(INFORMATION GIVEN)

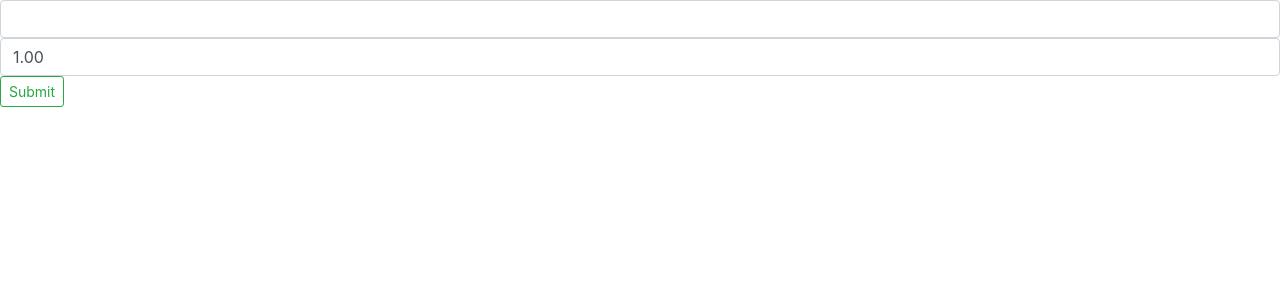
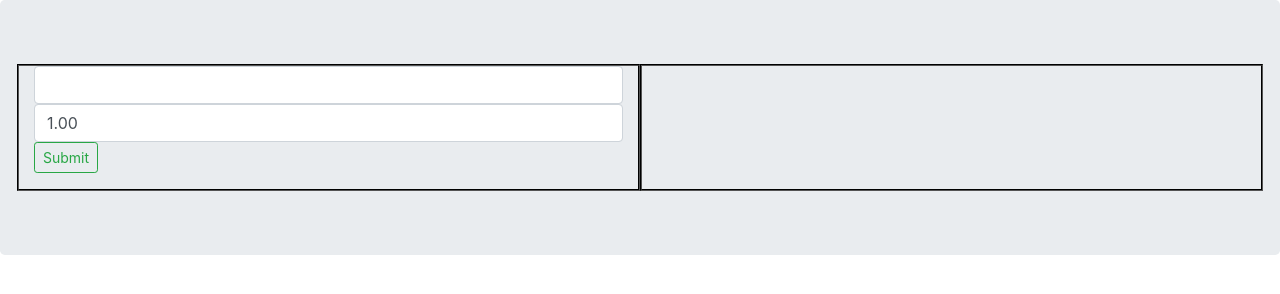
Before and after one commit to Lo-GR/currencyExchanger, a website built with webpack: page src/index.html in a window 1280 px wide. Built offline with nearby package versions, Linux system fonts and the light colour scheme.

Commit message:
add minor styling

```diff
--- a/src/css/styles.css
+++ b/src/css/styles.css
@@ -0,0 +1,3 @@
+.col-md{
+  border: 2px groove black;
+}
--- a/src/index.html
+++ b/src/index.html
@@ -4,12 +4,22 @@
     <title>Currency Exchange Calculator</title>
   </head>
 <body>
+  <div class="jumbotron">
+    <div class="row">
+      <div class="col-md">
+        <div class="form-group">
           <form id="exchangeCalculator">
             <input type="text" class="form-control currencyInput" step=".01" maxlength="3">
             <input type="number" class="form-control numInput" step=".01" min=".01" value="1.00">
             <button type="submit" class="btn btn-outline-success btn-sm">Submit</button>
           </form>
+        </div>
+      </div>
+      <div class="col-md">
         <div class="results">
+        </div>
+      </div>
+    </div>
   </div>
 </body>
 </html>
```
Lines whose indentation alone changed are shown as unchanged.
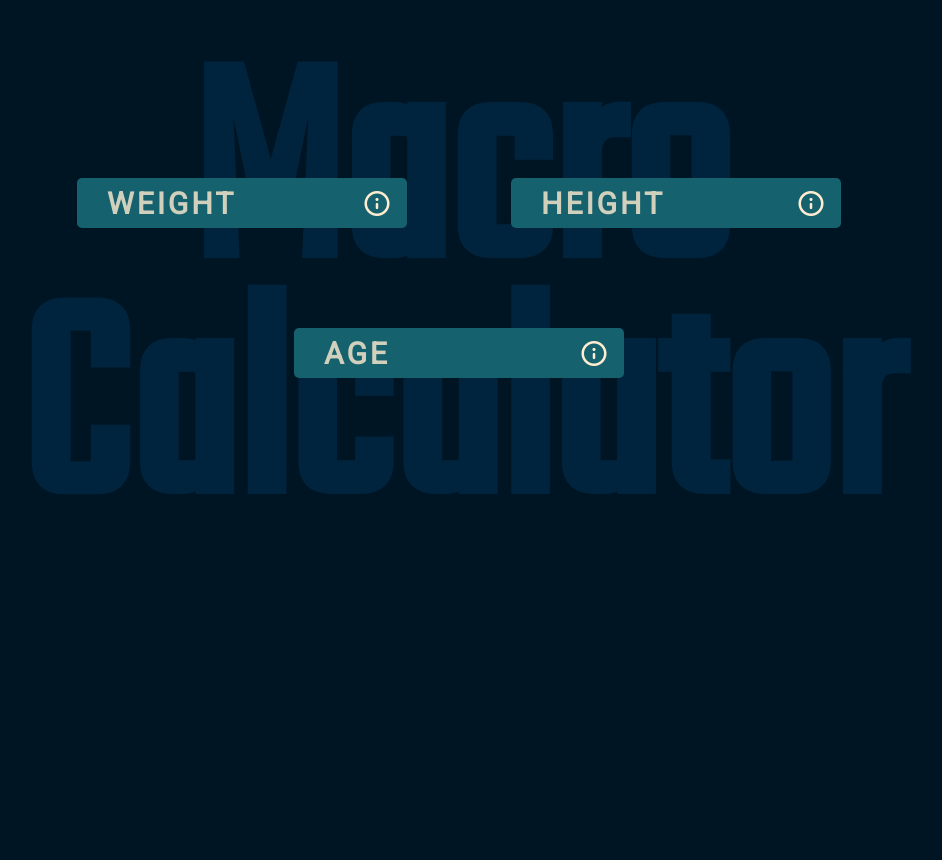
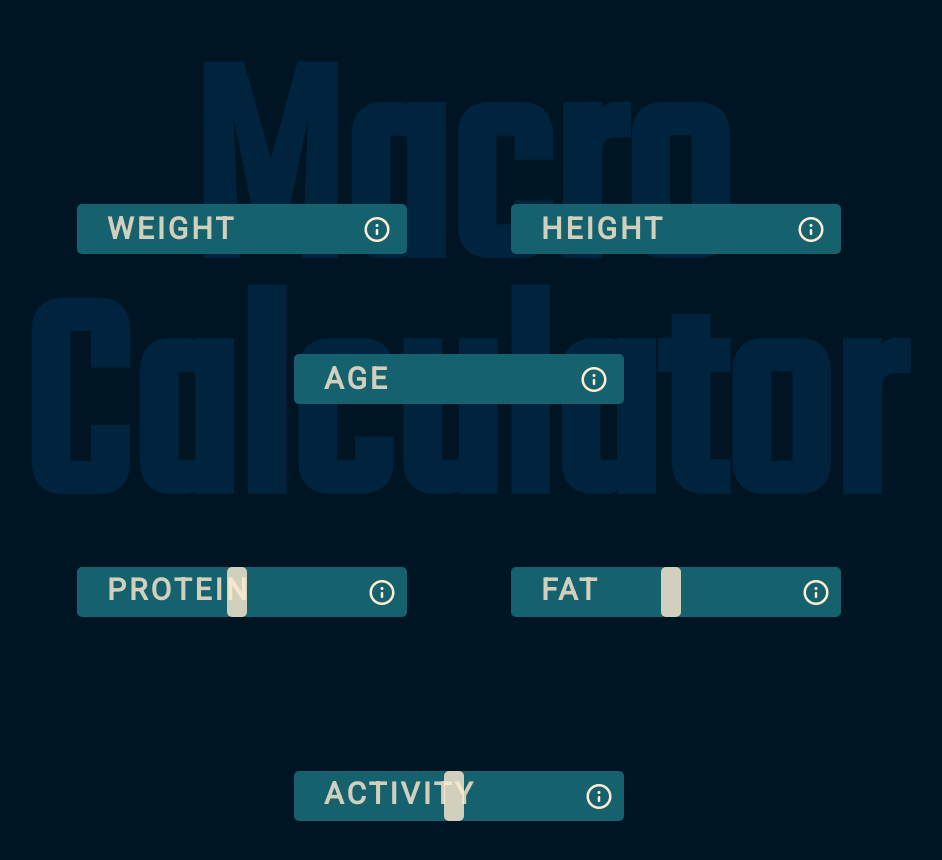
Before and after one commit to abedmohammed/Macros-Calculator, a plain HTML site: page index.html in a window 1280 px wide. Shown: the whole page, without its empty margins (181-1123 px from the left). Before the commit the page ends 800 px from the top, so only its background shows below. Drawn offline with nearby package versions, Linux system fonts and the light colour scheme; a web font is replaced by a local one.

Commit message:
Update V0.02

```diff
--- a/index.html
+++ b/index.html
@@ -34,6 +34,7 @@
           />
           <div class="info-tooltip info-weight">
             <i class="uil uil-info-circle"></i>
+            <span class="tooltiptext">Enter weight in kg.</span>
           </div>
         </div>
 
@@ -50,6 +51,7 @@
           />
           <div class="info-tooltip info-height">
             <i class="uil uil-info-circle"></i>
+            <span class="tooltiptext">Enter height in cm.</span>
           </div>
         </div>
 
@@ -66,12 +68,73 @@
           />
           <div class="info-tooltip info-age">
             <i class="uil uil-info-circle"></i>
+            <span class="tooltiptext">Enter age in years.</span>
           </div>
         </div>
       </div>
 
       <!-- slider inputs -->
-      <div class="slider-input-forms"></div>
+      <div class="slider-input-forms">
+        <!-- protein -->
+        <div class="input-protein-form slider-form">
+          <input
+            type="range"
+            min="0"
+            max="100"
+            value="60"
+            class="slider-input"
+            id="protein"
+          />
+          <div class="info-tooltip info-protein slider-tooltip">
+            <i class="uil uil-info-circle"></i>
+            <span class="tooltiptext"
+              >Pick your protein level preference. Generally should be set to
+              0.8 to 1.2 grams of protein ber lb of body weight.
+            </span>
+          </div>
+          <div class="slider-placeholder">protein</div>
+        </div>
+
+        <!-- fat -->
+        <div class="input-protein-form slider-form">
+          <input
+            type="range"
+            min="0"
+            max="100"
+            value="60"
+            class="slider-input"
+            id="fat"
+          />
+          <div class="info-tooltip info-protein slider-tooltip">
+            <i class="uil uil-info-circle"></i>
+            <span class="tooltiptext"
+              >Pick your fat level preference. Generally should be set to 20% to
+              30% of your total calories.
+            </span>
+          </div>
+          <div class="slider-placeholder">fat</div>
+        </div>
+        <!-- activity -->
+        <div class="input-protein-form slider-form">
+          <input
+            type="range"
+            min="0"
+            max="100"
+            value="60"
+            class="slider-input"
+            id="activity"
+          />
+          <div class="info-tooltip info-protein slider-tooltip">
+            <i class="uil uil-info-circle"></i>
+            <span class="tooltiptext"
+              >Pick your activity level. ~1.20 is little to no exercise, ~1.5 is
+              moderate workouts about 3-5 times a week, ~1.9 is rigorous
+              activity daily.
+            </span>
+          </div>
+          <div class="slider-placeholder">activity</div>
+        </div>
+      </div>
     </form>
 
     <div class="calories">
--- a/style.css
+++ b/style.css
@@ -95,13 +95,100 @@ h1 {
   right: 5px;
   width: 50px;
   height: 50px;
+  transition: 0.3s;
 }
 
 .info-tooltip:hover {
   color: var(--secondary-color);
+  transition: 0.5s;
 }
 
 .text-input-forms {
   text-align: center;
-  margin-top: 10vw;
+  margin-top: 12vw;
 }
+
+.info-tooltip .tooltiptext {
+  pointer-events: none;
+  opacity: 0;
+  width: 250px;
+  bottom: 110%;
+  left: -150px;
+  background-color: var(--secondary-color);
+  color: var(--secondary-color-alt);
+  text-align: center;
+  border-radius: 6px;
+  padding: 5px 0;
+  transition: 0.5s;
+  font-family: var(--main-font);
+  font-size: 20px;
+  font-weight: bold;
+
+  /* Position the tooltip */
+  position: absolute;
+  z-index: 1;
+}
+
+.info-tooltip:hover .tooltiptext {
+  opacity: 1;
+}
+
+/* sliders */
+.slider-input {
+  appearance: none;
+  position: relative;
+  background-color: var(--primary-color);
+  color: var(--primary-color-alt);
+  border: none;
+  height: 50px;
+  width: 270px;
+  border-radius: 5px;
+  left: -25px;
+  padding-right: 10px;
+}
+
+.slider-input-forms {
+  text-align: center;
+  margin-top: 3vw;
+}
+
+.slider-tooltip {
+  right: -25px;
+  border-radius: 5px;
+  padding-left: 10px;
+}
+
+.slider-input::-webkit-slider-thumb {
+  appearance: none;
+  width: 20px;
+  height: 50px;
+  background: var(--primary-color-alt);
+  cursor: pointer;
+  opacity: 0.8;
+  border-radius: 5px;
+}
+
+.slider-input::-webkit-slider-thumb:hover {
+  opacity: 1;
+}
+
+.slider-form {
+  display: inline-block;
+  position: relative;
+  margin: 75px;
+}
+
+/* slider placeholders */
+.slider-placeholder {
+  pointer-events: none;
+  display: inline-block;
+  position: absolute;
+  left: 5px;
+  top: 5px;
+  font-weight: bolder;
+  color: var(--primary-color-alt);
+  opacity: 0.8;
+  font-size: 30px;
+  letter-spacing: 3px;
+  text-transform: uppercase;
+}
```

(End INFORMATION GIVEN)

● **TASK INSTRUCTIONS**
Copy the records exactly. Skip any pictures.

● **EXERCISE ANSWER**
Before and after one commit to Lo-GR/currencyExchanger, a website built with webpack: page src/index.html in a window 1280 px wide. Built offline with nearby package versions, Linux system fonts and the light colour scheme.

Commit message:
add minor styling

```diff
--- a/src/css/styles.css
+++ b/src/css/styles.css
@@ -0,0 +1,3 @@
+.col-md{
+  border: 2px groove black;
+}
--- a/src/index.html
+++ b/src/index.html
@@ -4,12 +4,22 @@
     <title>Currency Exchange Calculator</title>
   </head>
 <body>
+  <div class="jumbotron">
+    <div class="row">
+      <div class="col-md">
+        <div class="form-group">
           <form id="exchangeCalculator">
             <input type="text" class="form-control currencyInput" step=".01" maxlength="3">
             <input type="number" class="form-control numInput" step=".01" min=".01" value="1.00">
             <button type="submit" class="btn btn-outline-success btn-sm">Submit</button>
           </form>
+        </div>
+      </div>
+      <div class="col-md">
         <div class="results">
+        </div>
+      </div>
+    </div>
   </div>
 </body>
 </html>
```
Lines whose indentation alone changed are shown as unchanged.
Before and after one commit to abedmohammed/Macros-Calculator, a plain HTML site: page index.html in a window 1280 px wide. Shown: the whole page, without its empty margins (181-1123 px from the left). Before the commit the page ends 800 px from the top, so only its background shows below. Drawn offline with nearby package versions, Linux system fonts and the light colour scheme; a web font is replaced by a local one.

Commit message:
Update V0.02

```diff
--- a/index.html
+++ b/index.html
@@ -34,6 +34,7 @@
           />
           <div class="info-tooltip info-weight">
             <i class="uil uil-info-circle"></i>
+            <span class="tooltiptext">Enter weight in kg.</span>
           </div>
         </div>
 
@@ -50,6 +51,7 @@
           />
           <div class="info-tooltip info-height">
             <i class="uil uil-info-circle"></i>
+            <span class="tooltiptext">Enter height in cm.</span>
           </div>
         </div>
 
@@ -66,12 +68,73 @@
           />
           <div class="info-tooltip info-age">
             <i class="uil uil-info-circle"></i>
+            <span class="tooltiptext">Enter age in years.</span>
           </div>
         </div>
       </div>
 
       <!-- slider inputs -->
-      <div class="slider-input-forms"></div>
+      <div class="slider-input-forms">
+        <!-- protein -->
+        <div class="input-protein-form slider-form">
+          <input
+            type="range"
+            min="0"
+            max="100"
+            value="60"
+            class="slider-input"
+            id="protein"
+          />
+          <div class="info-tooltip info-protein slider-tooltip">
+            <i class="uil uil-info-circle"></i>
+            <span class="tooltiptext"
+              >Pick your protein level preference. Generally should be set to
+              0.8 to 1.2 grams of protein ber lb of body weight.
+            </span>
+          </div>
+          <div class="slider-placeholder">protein</div>
+        </div>
+
+        <!-- fat -->
+        <div class="input-protein-form slider-form">
+          <input
+            type="range"
+            min="0"
+            max="100"
+            value="60"
+            class="slider-input"
+            id="fat"
+          />
+          <div class="info-tooltip info-protein slider-tooltip">
+            <i class="uil uil-info-circle"></i>
+            <span class="tooltiptext"
+              >Pick your fat level preference. Generally should be set to 20% to
+              30% of your total calories.
+            </span>
+          </div>
+          <div class="slider-placeholder">fat</div>
+        </div>
+        <!-- activity -->
+        <div class="input-protein-form slider-form">
+          <input
+            type="range"
+            min="0"
+            max="100"
+            value="60"
+            class="slider-input"
+            id="activity"
+          />
+          <div class="info-tooltip info-protein slider-tooltip">
+            <i class="uil uil-info-circle"></i>
+            <span class="tooltiptext"
+              >Pick your activity level. ~1.20 is little to no exercise, ~1.5 is
+              moderate workouts about 3-5 times a week, ~1.9 is rigorous
+              activity daily.
+            </span>
+          </div>
+          <div class="slider-placeholder">activity</div>
+        </div>
+      </div>
     </form>
 
     <div class="calories">
--- a/style.css
+++ b/style.css
@@ -95,13 +95,100 @@ h1 {
   right: 5px;
   width: 50px;
   height: 50px;
+  transition: 0.3s;
 }
 
 .info-tooltip:hover {
   color: var(--secondary-color);
+  transition: 0.5s;
 }
 
 .text-input-forms {
   text-align: center;
-  margin-top: 10vw;
+  margin-top: 12vw;
 }
+
+.info-tooltip .tooltiptext {
+  pointer-events: none;
+  opacity: 0;
+  width: 250px;
+  bottom: 110%;
+  left: -150px;
+  background-color: var(--secondary-color);
+  color: var(--secondary-color-alt);
+  text-align: center;
+  border-radius: 6px;
+  padding: 5px 0;
+  transition: 0.5s;
+  font-family: var(--main-font);
+  font-size: 20px;
+  font-weight: bold;
+
+  /* Position the tooltip */
+  position: absolute;
+  z-index: 1;
+}
+
+.info-tooltip:hover .tooltiptext {
+  opacity: 1;
+}
+
+/* sliders */
+.slider-input {
+  appearance: none;
+  position: relative;
+  background-color: var(--primary-color);
+  color: var(--primary-color-alt);
+  border: none;
+  height: 50px;
+  width: 270px;
+  border-radius: 5px;
+  left: -25px;
+  padding-right: 10px;
+}
+
+.slider-input-forms {
+  text-align: center;
+  margin-top: 3vw;
+}
+
+.slider-tooltip {
+  right: -25px;
+  border-radius: 5px;
+  padding-left: 10px;
+}
+
+.slider-input::-webkit-slider-thumb {
+  appearance: none;
+  width: 20px;
+  height: 50px;
+  background: var(--primary-color-alt);
+  cursor: pointer;
+  opacity: 0.8;
+  border-radius: 5px;
+}
+
+.slider-input::-webkit-slider-thumb:hover {
+  opacity: 1;
+}
+
+.slider-form {
+  display: inline-block;
+  position: relative;
+  margin: 75px;
+}
+
+/* slider placeholders */
+.slider-placeholder {
+  pointer-events: none;
+  display: inline-block;
+  position: absolute;
+  left: 5px;
+  top: 5px;
+  font-weight: bolder;
+  color: var(--primary-color-alt);
+  opacity: 0.8;
+  font-size: 30px;
+  letter-spacing: 3px;
+  text-transform: uppercase;
+}
```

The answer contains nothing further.